And that’s just now. If we look at recent history, then we have the Catholic Church’s involvement in Australian politics with the DLP, and we have the Catholic Church and their involvement with the Stolen Generations in Australia.
In less recent history we have the Catholic Church and the witch trials, we have the Catholic Church and the Inquisition, we have the Catholic Church and the pillaging of South America, we have the Catholic Church and conversion by the sword.
I don’t have problems with people stating that the Catholic Church does good things, but I do have a problem when those people don’t acknowledge the big issues that have faced and are facing the Catholic Church. There are indeed many wonderful things certain Catholics and certain Catholic organisations do, but there is still a lot of corruption, and a history and present that is liberally bloodied.

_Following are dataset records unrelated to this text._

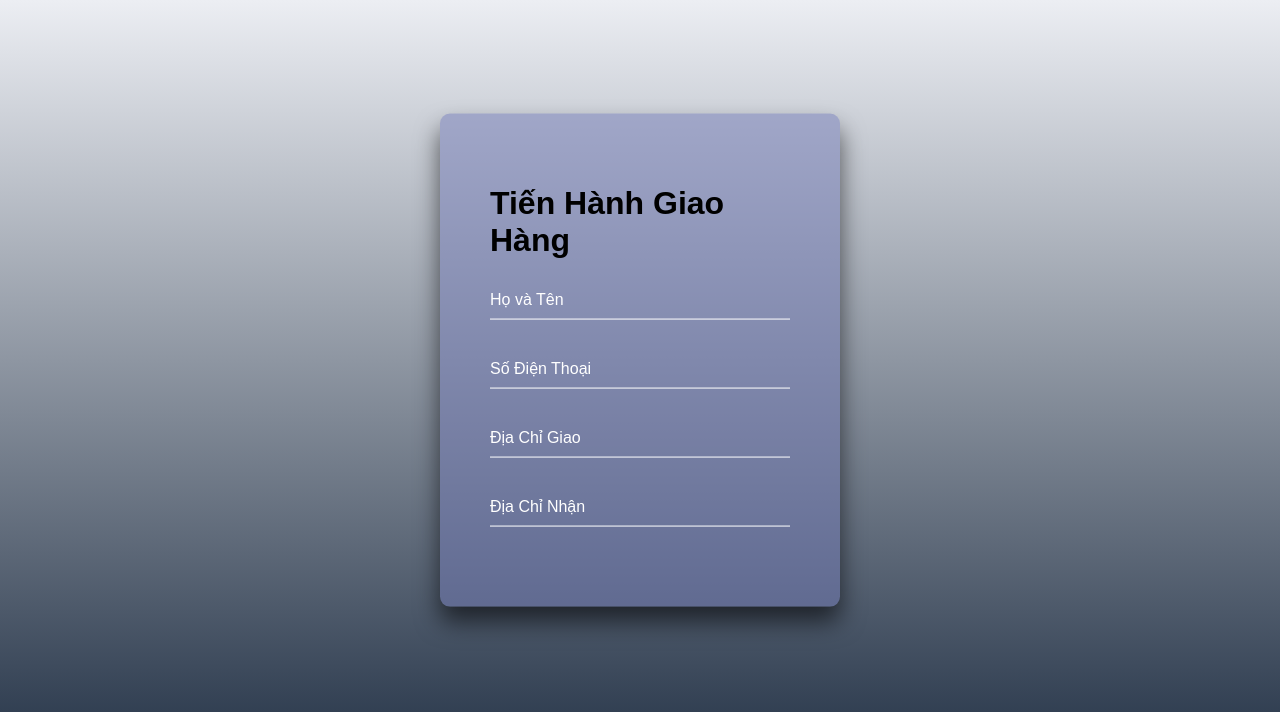
Repository: Pnguyen285/Demo
Page: Giao diện/index.html
The author's editor kept a copy of each file at every save. The page is drawn from the files as they stood at one save, then again after the next save.
The browser window is 1280 px wide. The pictures show the whole page.

Above is the page before, as saved 2023-07-27 22:01:26.

### Giao diện/index.html
<!DOCTYPE html>
<html lang="en">
<head>
  <meta charset="UTF-8">
  <meta name="viewport" content="width=device-width, initial-scale=1.0">
  <title>Document</title>
  <link rel="stylesheet" type="" href="style.css">
</head>
<body>
  <div class="login-box">
    <h1>Tiến Hành Giao Hàng</h1>
    <form>
      <div class="user-box">
        <input type="text" name="" required="">
        <label>Họ và Tên</label>
      </div>
      <div class="user-box">
        <input type="text" name="" required="">
        <label>Số Điện Thoại</label>
      </div>
      <div class="user-box">
        <input type="text" name="" required="">
        <label>Địa Chỉ Giao</label>
      </div>
      <div class="user-box">
        <input type="text" name="" required="">
        <label>Địa Chỉ Nhận</label>
      </div>

    </form>
  </div>
</body>
</html>

### Giao diện/style.css
html {
  height: 100%;
}
body {
  margin:0;
  padding:0;
  font-family: sans-serif;
  background: linear-gradient(#eceef3, #303e51);
}

.login-box {
  position: absolute;
  top: 50%;
  left: 50%;
  width: 400px;
  padding: 50px;
  transform: translate(-50%, -50%);
  background: rgba(116, 124, 184, 0.5);
  box-sizing: border-box;
  box-shadow: 0 15px 25px rgba(0,0,0,.6);
  border-radius: 10px;
}

.login-box h2 {
  margin: 0 0 30px;
  padding: 0;
  color: #fff;
  text-align: center;
}

.login-box .user-box {
  position: relative;
}

.login-box .user-box input {
  width: 100%;
  padding: 10px 0;
  font-size: 16px;
  color: #0b0909;
  margin-bottom: 30px;
  border: none;
  border-bottom: 1px solid #fff;
  outline: none;
  background: transparent;
}
.login-box .user-box label {
  position: absolute;
  top:0;
  left: 0;
  padding: 10px 0;
  font-size: 16px;
  color: #fff;
  pointer-events: none;
  transition: .5s;
}

.login-box .user-box input:focus ~ label,
.login-box .user-box input:valid ~ label {
  top: -20px;
  left: 0;
  color: #0a0704;
  font-size: 12px;
}

After the next save:
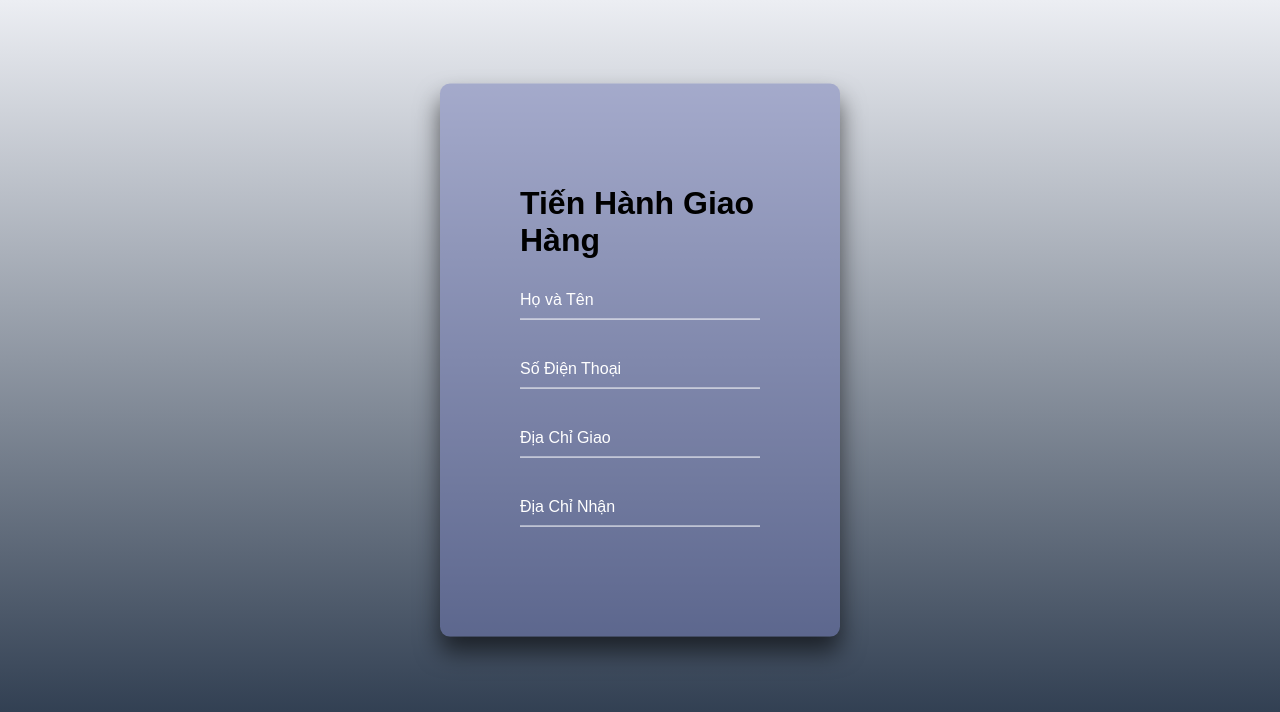
Saved 5 s later.
--- a/Giao diện/style.css
+++ b/Giao diện/style.css
@@ -13,7 +13,7 @@ body {
   top: 50%;
   left: 50%;
   width: 400px;
-  padding: 50px;
+  padding: 80px;
   transform: translate(-50%, -50%);
   background: rgba(116, 124, 184, 0.5);
   box-sizing: border-box;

I definitely have a big problem with anyone claiming that the Catholic Church has more “good” than any other organisation in the world, especially given the atrocities previously and currently being performed in the name of the Church. I cannot see how an organisation, one with it’s own country, one with a staggering asset base, one with an amazing number of adherents, still sees so many of their adherents in poverty, is not democratic (and not just the old men voting for other old men, but rather the people the policies affect voting for who is in charge), and seems so resistant to change that so many of its adherents desire.

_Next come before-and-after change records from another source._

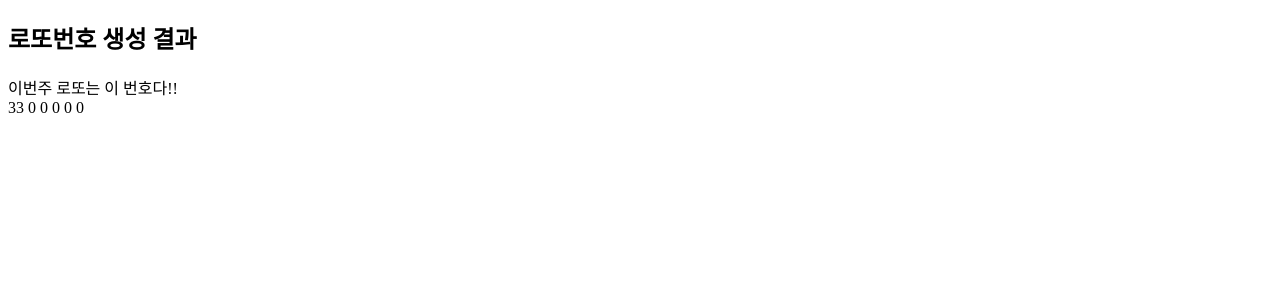
Repository: Andante8989/jsp_practice
Page: http://localhost/JSPBasic/jsptag/tag_quiz03.jsp
An editor plug-in stored every save of this project. The page is shown before and after the next save, followed by the edit.
The browser window is 1280 px wide. The pictures show the whole page.
The page is served by Tomcat 9.

Above is the page before, as saved 2022-03-24 08:44:28.

After the next save:
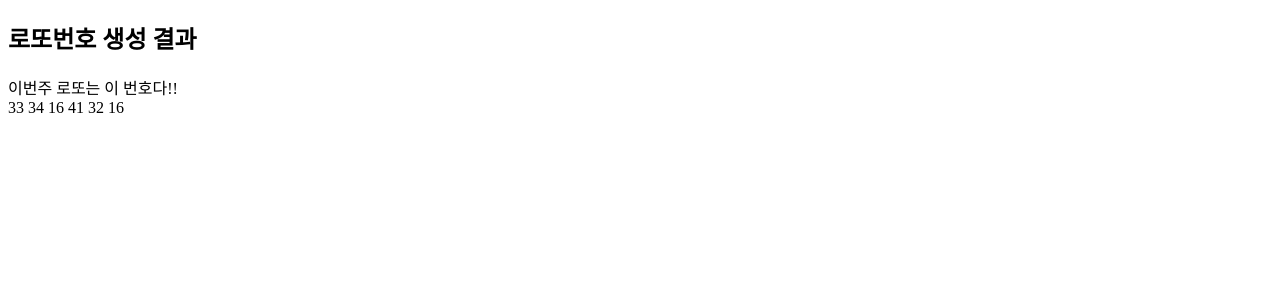
Saved 51 s later.
--- a/JSPBasic/src/main/webapp/jsptag/tag_quiz03.jsp
+++ b/JSPBasic/src/main/webapp/jsptag/tag_quiz03.jsp
@@ -7,13 +7,12 @@
 <title>Insert title here</title>
 </head>
 <body>
-<%
- int ran = (int)((Math.random() * 45) + 1);
-%>
+
  <h2>로또번호 생성 결과</h2>
 
  이번주 로또는 이 번호다!!<br/>
  <% for(int i = 0; i < 6; i++) { %>
+ <% int ran = (int)((Math.random() * 45) + 1);%>
  	 <%= ran %>
  	 <% ran = 0; %>
  	<%} %>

So George, don’t claim that the Catholic Church has done more good for humanity than the Greens ever will, unless you can really back that claim up with some solid facts. I don’t see how you’re going to manage that without looking like an apologist for an organisation that is still hiding its dirty laundry in the bottom of the cupboard.
Posted: June 5, 2012 at 9:27 pm | Tags: abortion, Christianity, family, Feminism, lgbtiq, pregnancy, race, racism, rape, trans*, violence
This is going to be rather epic, because I’ve been busy, and because I caught up with my RSS feed while I was visiting family and so I have many articles which I found interesting. And since I can’t share them on Google Reader anymore, everyone else gets to enjoy them here.